Stephen Read came to acquaint us with VDOT’s Highway Safety Improvement Program (HSIP), and funding opportunities for bike-ped safety. While general highway safety numbers have been staying about the same, bike-ped crashes, severe injuries and fatalities have been increasing. HSIP funding is ruled by benefit-cost (through the “Crash Modification Clearinghouse”), and bike-ped projects offer more bang for the buck. So opportunities for bike-ped safety funding may be increasing, especially with total HSIP money having increased. Mr. Read’s presentation was thorough in explaining crash types, and their preferred “fixes” — great knowledge to have when appealing to decision makers. There were too many details to go into here — hopefully we’ll do that in another article — but here are Mr. Read’s slides:

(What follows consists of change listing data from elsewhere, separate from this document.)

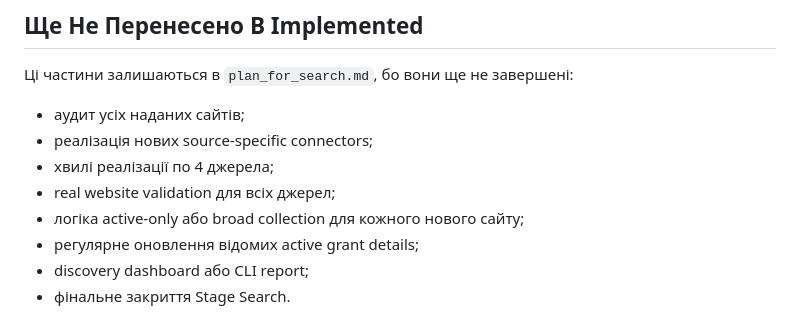
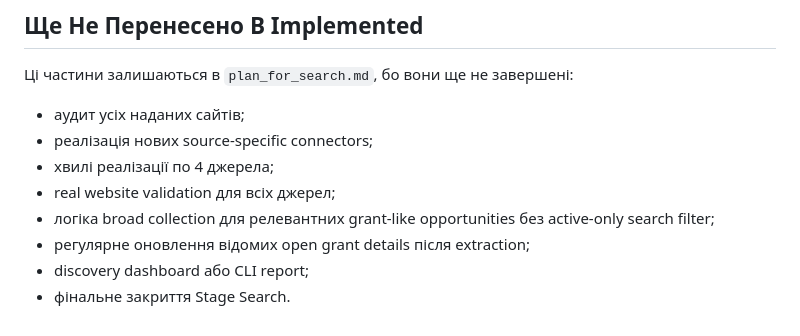
Before and after one commit to Vac1k/grant, a Markdown page: docs/plan/implemented_for_search.md, the part around the change. GitHub-like rendering.

```diff
--- a/docs/plan/implemented_for_search.md
+++ b/docs/plan/implemented_for_search.md
@@ -282,7 +282,7 @@ OK
 - реалізація нових source-specific connectors;
 - хвилі реалізації по 4 джерела;
 - real website validation для всіх джерел;
-- логіка active-only або broad collection для кожного нового сайту;
-- регулярне оновлення відомих active grant details;
+- логіка broad collection для релевантних grant-like opportunities без active-only search filter;
+- регулярне оновлення відомих open grant details після extraction;
 - discovery dashboard або CLI report;
 - фінальне закриття Stage Search.
```
Also changed, not shown: docs/plan/plan_for_search.md (+16 -13 lines).
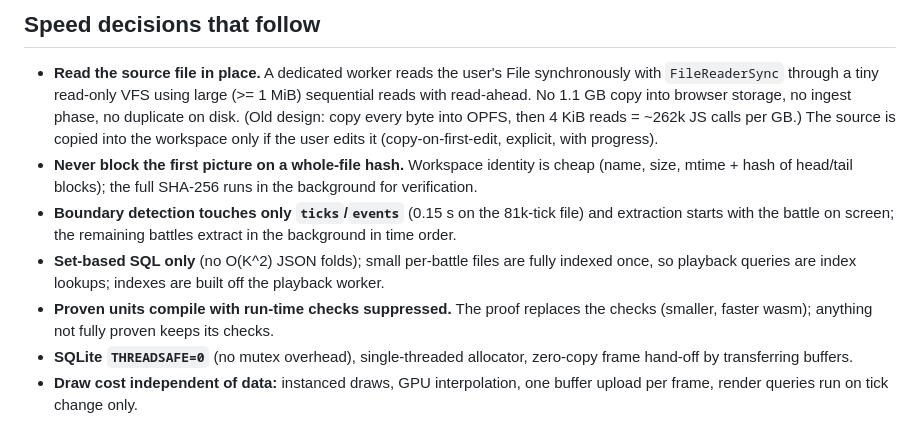
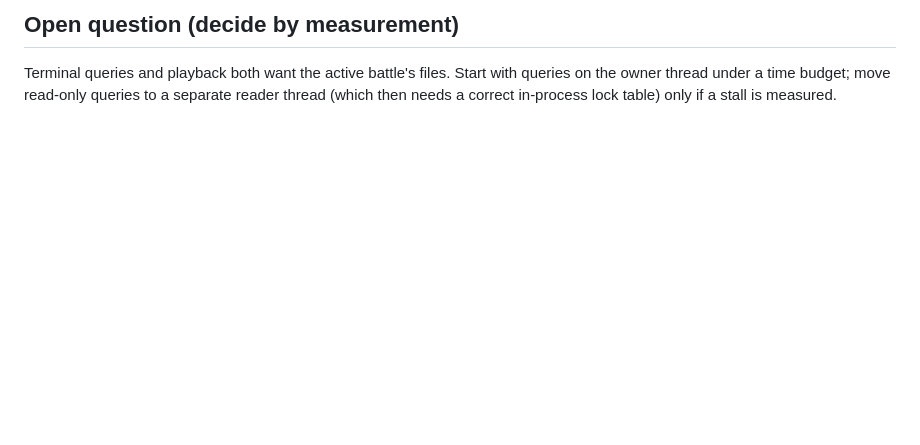
Before and after one commit to WellIDKRealy/WarbandReplayer, a Markdown page: docs/CHARTER.md, the part around one of its changes. GitHub-like rendering; blank space fills up the shorter version.

```diff
--- a/docs/CHARTER.md
+++ b/docs/CHARTER.md
@@ -57,17 +66,4 @@ read-only owner of a copy. Start with the time budget; revisit only if it measur
 
-## Speed decisions that follow
-- **Read the source file in place.** A dedicated worker reads the user's File synchronously with `FileReaderSync` through a
-  tiny read-only VFS using large (>= 1 MiB) sequential reads with read-ahead. No 1.1 GB copy into browser storage, no ingest
-  phase, no duplicate on disk. (Old design: copy every byte into OPFS, then 4 KiB reads = ~262k JS calls per GB.) The source is
-  copied into the workspace only if the user edits it (copy-on-first-edit, explicit, with progress).
-- **Never block the first picture on a whole-file hash.** Workspace identity is cheap (name, size, mtime + hash of head/tail
-  blocks); the full SHA-256 runs in the background for verification.
-- **Boundary detection touches only `ticks`/`events`** (0.15 s on the 81k-tick file) and extraction starts with the battle on
-  screen; the remaining battles extract in the background in time order.
-- **Set-based SQL only** (no O(K^2) JSON folds); small per-battle files are fully indexed once, so playback queries are
-  index lookups; indexes are built off the playback worker.
-- **Proven units compile with run-time checks suppressed.** The proof replaces the checks (smaller, faster wasm); anything not
-  fully proven keeps its checks.
-- **SQLite `THREADSAFE=0`** (no mutex overhead), single-threaded allocator, zero-copy frame hand-off by transferring buffers.
-- **Draw cost independent of data:** instanced draws, GPU interpolation, one buffer upload per frame, render queries run on
-  tick change only.
+## Open question (decide by measurement)
+Terminal queries and playback both want the active battle's files. Start with queries on the owner thread under a time budget; move
+read-only queries to a separate reader thread (which then needs a correct in-process lock table) only if a stall is measured.
```
Also changed, not shown: other parts of docs/CHARTER.md (+49 -40 lines), docs/FEATURES.md (+4 -4 lines).
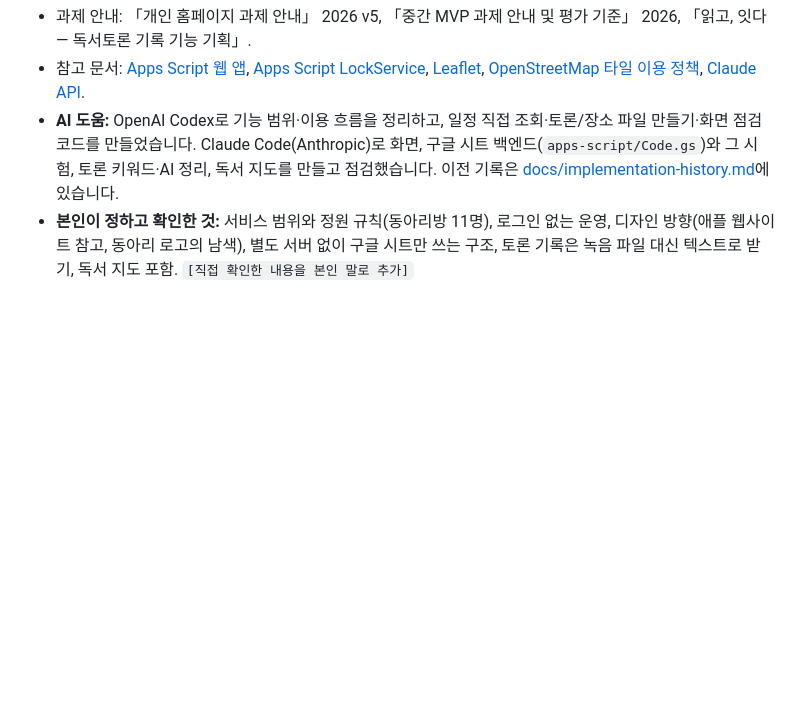
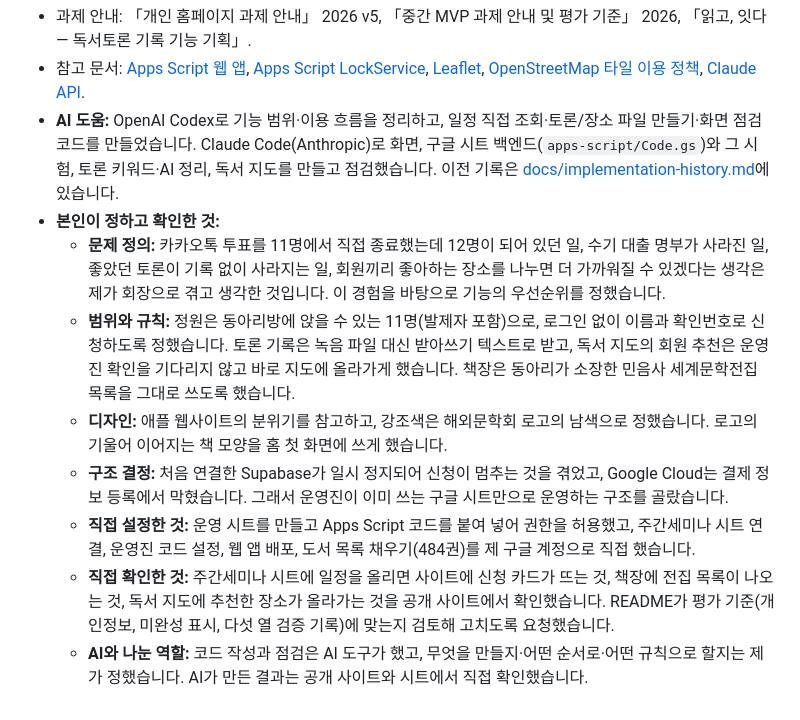
Before and after one commit to hgehgehge-art/ilgo-itda, a Markdown page: README.md, the part around the change. Rendered like a GitHub page; blank space fills up the shorter version.

Commit message:
README: 본인이 정하고 확인한 것 정리
Co-Authored-By: Claude Opus 5.5 <noreply@anthropic.com>

```diff
--- a/README.md
+++ b/README.md
@@ -206,4 +206,11 @@ node scripts/serve.mjs
 - 과제 안내: 「개인 홈페이지 과제 안내」 2026 v5, 「중간 MVP 과제 안내 및 평가 기준」 2026, 「읽고, 잇다 — 독서토론 기록 기능 기획」.
 - 참고 문서: [Apps Script 웹 앱](https://developers.google.com/apps-script/guides/web), [Apps Script LockService](https://developers.google.com/apps-script/reference/lock/lock-service), [Leaflet](https://leafletjs.com/), [OpenStreetMap 타일 이용 정책](https://operations.osmfoundation.org/policies/tiles/), [Claude API](https://docs.claude.com/).
 - **AI 도움:** OpenAI Codex로 기능 범위·이용 흐름을 정리하고, 일정 직접 조회·토론/장소 파일 만들기·화면 점검 코드를 만들었습니다. Claude Code(Anthropic)로 화면, 구글 시트 백엔드(`apps-script/Code.gs`)와 그 시험, 토론 키워드·AI 정리, 독서 지도를 만들고 점검했습니다. 이전 기록은 [docs/implementation-history.md](docs/implementation-history.md)에 있습니다.
-- **본인이 정하고 확인한 것:** 서비스 범위와 정원 규칙(동아리방 11명), 로그인 없는 운영, 디자인 방향(애플 웹사이트 참고, 동아리 로고의 남색), 별도 서버 없이 구글 시트만 쓰는 구조, 토론 기록은 녹음 파일 대신 텍스트로 받기, 독서 지도 포함. `[직접 확인한 내용을 본인 말로 추가]`
+- **본인이 정하고 확인한 것:**
+  - **문제 정의:** 카카오톡 투표를 11명에서 직접 종료했는데 12명이 되어 있던 일, 수기 대출 명부가 사라진 일, 좋았던 토론이 기록 없이 사라지는 일, 회원끼리 좋아하는 장소를 나누면 더 가까워질 수 있겠다는 생각은 제가 회장으로 겪고 생각한 것입니다. 이 경험을 바탕으로 기능의 우선순위를 정했습니다.
+  - **범위와 규칙:** 정원은 동아리방에 앉을 수 있는 11명(발제자 포함)으로, 로그인 없이 이름과 확인번호로 신청하도록 정했습니다. 토론 기록은 녹음 파일 대신 받아쓰기 텍스트로 받고, 독서 지도의 회원 추천은 운영진 확인을 기다리지 않고 바로 지도에 올라가게 했습니다. 책장은 동아리가 소장한 민음사 세계문학전집 목록을 그대로 쓰도록 했습니다.
+  - **디자인:** 애플 웹사이트의 분위기를 참고하고, 강조색은 해외문학회 로고의 남색으로 정했습니다. 로고의 기울어 이어지는 책 모양을 홈 첫 화면에 쓰게 했습니다.
+  - **구조 결정:** 처음 연결한 Supabase가 일시 정지되어 신청이 멈추는 것을 겪었고, Google Cloud는 결제 정보 등록에서 막혔습니다. 그래서 운영진이 이미 쓰는 구글 시트만으로 운영하는 구조를 골랐습니다.
+  - **직접 설정한 것:** 운영 시트를 만들고 Apps Script 코드를 붙여 넣어 권한을 허용했고, 주간세미나 시트 연결, 운영진 코드 설정, 웹 앱 배포, 도서 목록 채우기(484권)를 제 구글 계정으로 직접 했습니다.
+  - **직접 확인한 것:** 주간세미나 시트에 일정을 올리면 사이트에 신청 카드가 뜨는 것, 책장에 전집 목록이 나오는 것, 독서 지도에 추천한 장소가 올라가는 것을 공개 사이트에서 확인했습니다. README가 평가 기준(개인정보, 미완성 표시, 다섯 열 검증 기록)에 맞는지 검토해 고치도록 요청했습니다.
+  - **AI와 나눈 역할:** 코드 작성과 점검은 AI 도구가 했고, 무엇을 만들지·어떤 순서로·어떤 규칙으로 할지는 제가 정했습니다. AI가 만든 결과는 공개 사이트와 시트에서 직접 확인했습니다.
```
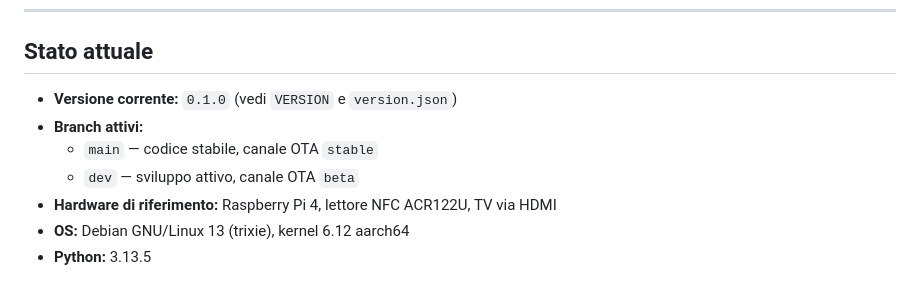
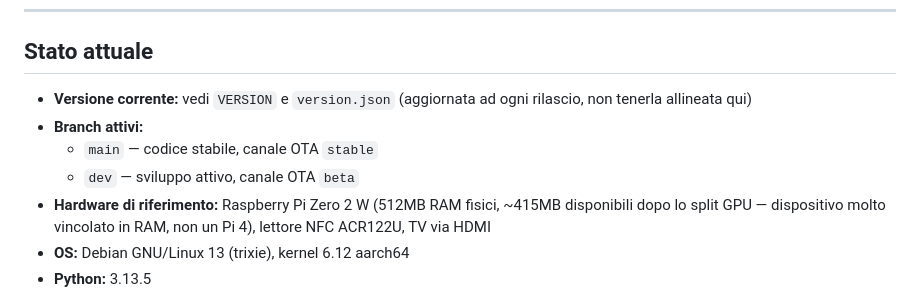
Before and after one commit to davidedori/cucu-device, a Markdown page: CLAUDE.md, the part around the change. GitHub-like rendering.

Commit message:
docs: correct reference hardware to Raspberry Pi Zero 2 W
CLAUDE.md documented "Raspberry Pi 4" but the deployed device is a
Pi Zero 2 W (512MB RAM, ~415MB usable) — confirmed while debugging
an OOM crash loop during video uploads. Also drop the hardcoded
version number in favor of pointing to VERSION/version.json.

Co-Authored-By: Claude Sonnet 5 <noreply@anthropic.com>

```diff
--- a/CLAUDE.md
+++ b/CLAUDE.md
@@ -20,11 +20,11 @@ Il progetto è in fase prototipo/early product. Il codice è funzionante e viene
 
 ## Stato attuale
 
-- **Versione corrente:** `0.1.0` (vedi `VERSION` e `version.json`)
+- **Versione corrente:** vedi `VERSION` e `version.json` (aggiornata ad ogni rilascio, non tenerla allineata qui)
 - **Branch attivi:**
   - `main` — codice stabile, canale OTA `stable`
   - `dev` — sviluppo attivo, canale OTA `beta`
-- **Hardware di riferimento:** Raspberry Pi 4, lettore NFC ACR122U, TV via HDMI
+- **Hardware di riferimento:** Raspberry Pi Zero 2 W (512MB RAM fisici, ~415MB disponibili dopo lo split GPU — dispositivo molto vincolato in RAM, non un Pi 4), lettore NFC ACR122U, TV via HDMI
 - **OS:** Debian GNU/Linux 13 (trixie), kernel 6.12 aarch64
 - **Python:** 3.13.5
 
```
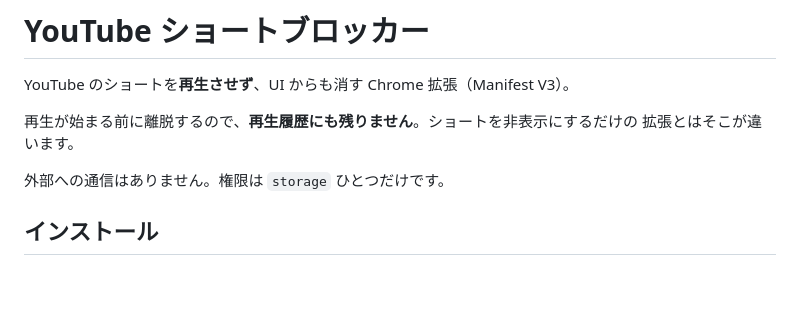
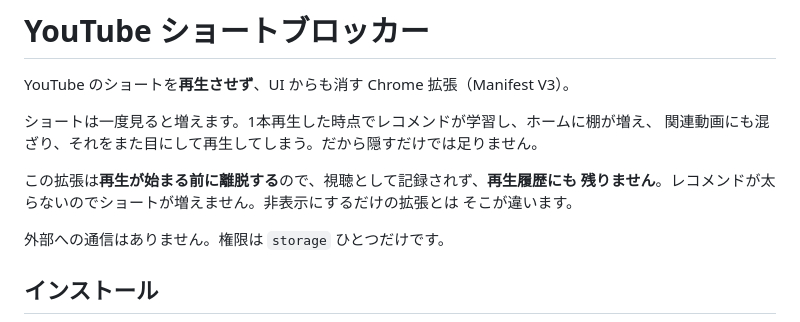
Before and after one commit to poporpepopo/youtube-no-shorts, a Markdown page: README.md, the part around the change. Rendered like a GitHub page; blank space fills up the shorter version.

Commit message:
README の冒頭に、隠すだけでは足りない理由を書く
ショートは1本再生するとレコメンドが学習して増えるため、非表示ではなく
再生させないことが要件になっている。

Co-Authored-By: Claude Opus 5 <noreply@anthropic.com>

```diff
--- a/README.md
+++ b/README.md
@@ -2,8 +2,12 @@
 
 YouTube のショートを**再生させず**、UI からも消す Chrome 拡張（Manifest V3）。
 
-再生が始まる前に離脱するので、**再生履歴にも残りません**。ショートを非表示にするだけの
-拡張とはそこが違います。
+ショートは一度見ると増えます。1本再生した時点でレコメンドが学習し、ホームに棚が増え、
+関連動画にも混ざり、それをまた目にして再生してしまう。だから隠すだけでは足りません。
+
+この拡張は**再生が始まる前に離脱する**ので、視聴として記録されず、**再生履歴にも
+残りません**。レコメンドが太らないのでショートが増えません。非表示にするだけの拡張とは
+そこが違います。
 
 外部への通信はありません。権限は `storage` ひとつだけです。
 
```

Tim Miller was next with a Richmond 2015 progress report, the latest news being the launch of Charter 2015, a program to encourage bike-friendly businesses. This, along with Societe 2015, the business engagement program, should help push Virginians toward becoming a Top Ten Bicycle Friendly State (currently #16) in time for the 2015 World Championships. This event has been an important rallying point to meet bike advocacy goals, and complete high-profile bike-ped projects such as the Virginia Capital Trail, the new IMBA Ride Center at Pocahontas State Park, and 80 miles of bikeways within the city of Richmond.
It was great having Thomas Houff there with his cycling history book, On Richmond’s Wheel, another Richmond 2015 project that was launched on Kickstarter.
We intended to elect Tim Miller to our Board, which we did, after taking care of some business and approving our last meeting’s minutes. Along with Tim Miller, we also elected BikeArlington’s Zanna Worzella, and Laura Pyle, an attorney from Staunton. Welcome to our new board members!
With that accomplished, we moved on to committee reports. Here are the most important points:
- We’re continuing to work with Amtrak on getting roll-on service, helping to form a national task force, along with Adventure Cycling Association, the Allegheny Trail Alliance and others. Remember, the routes serving Virginia also serve other states. Amtrak provides the service that all these states specify and pay for. For Virginia to specify roll-on service, we need to write to the CTB before Dec. 6.
- Led by Joe Morgan, much work has been done on long-distance routes — USBR 76 and USBR 1, the new USBR 50 and the proposed USBR 11. We need to get the story out about this, and renew or develop MOUs with the East Coast Greenway, Adventure Cycling Assn. and IMBA.
- We’ve been offering a commemorative pin for having ridden all of USBR 76 in Virginia. We’re working to improve the application process in time for next season. In the meantime, if you’ve ridden the whole route and would like a pin, please let us know!
- We’ve done some successful light giveaways, and are working on providing resources for others to do their own.
- We’re encouraging each other, and you, to write about biking issues in mainstream press, and advocacy issues in bike press. For example, Mark Blacknell’s articles in Arlington Patch, and Tom Bowden’s articles in Commute By Bike.
- We’re working on finding good patrons and strategies for the three pieces of legislation that we know we will be pushing in 2014 (opportunities for others may or may not materialize):
- Three foot passing (change from Virginia’s current two feet)
- Following cyclists too closely
Read more in Bud’s Fall 2013 Advocacy Report.
Finally, we’re planning a Virginia Bike Summit on Thursday evening, Jan 9 in Richmond, at the beginning of the legislative session, to organize support of bike legislation.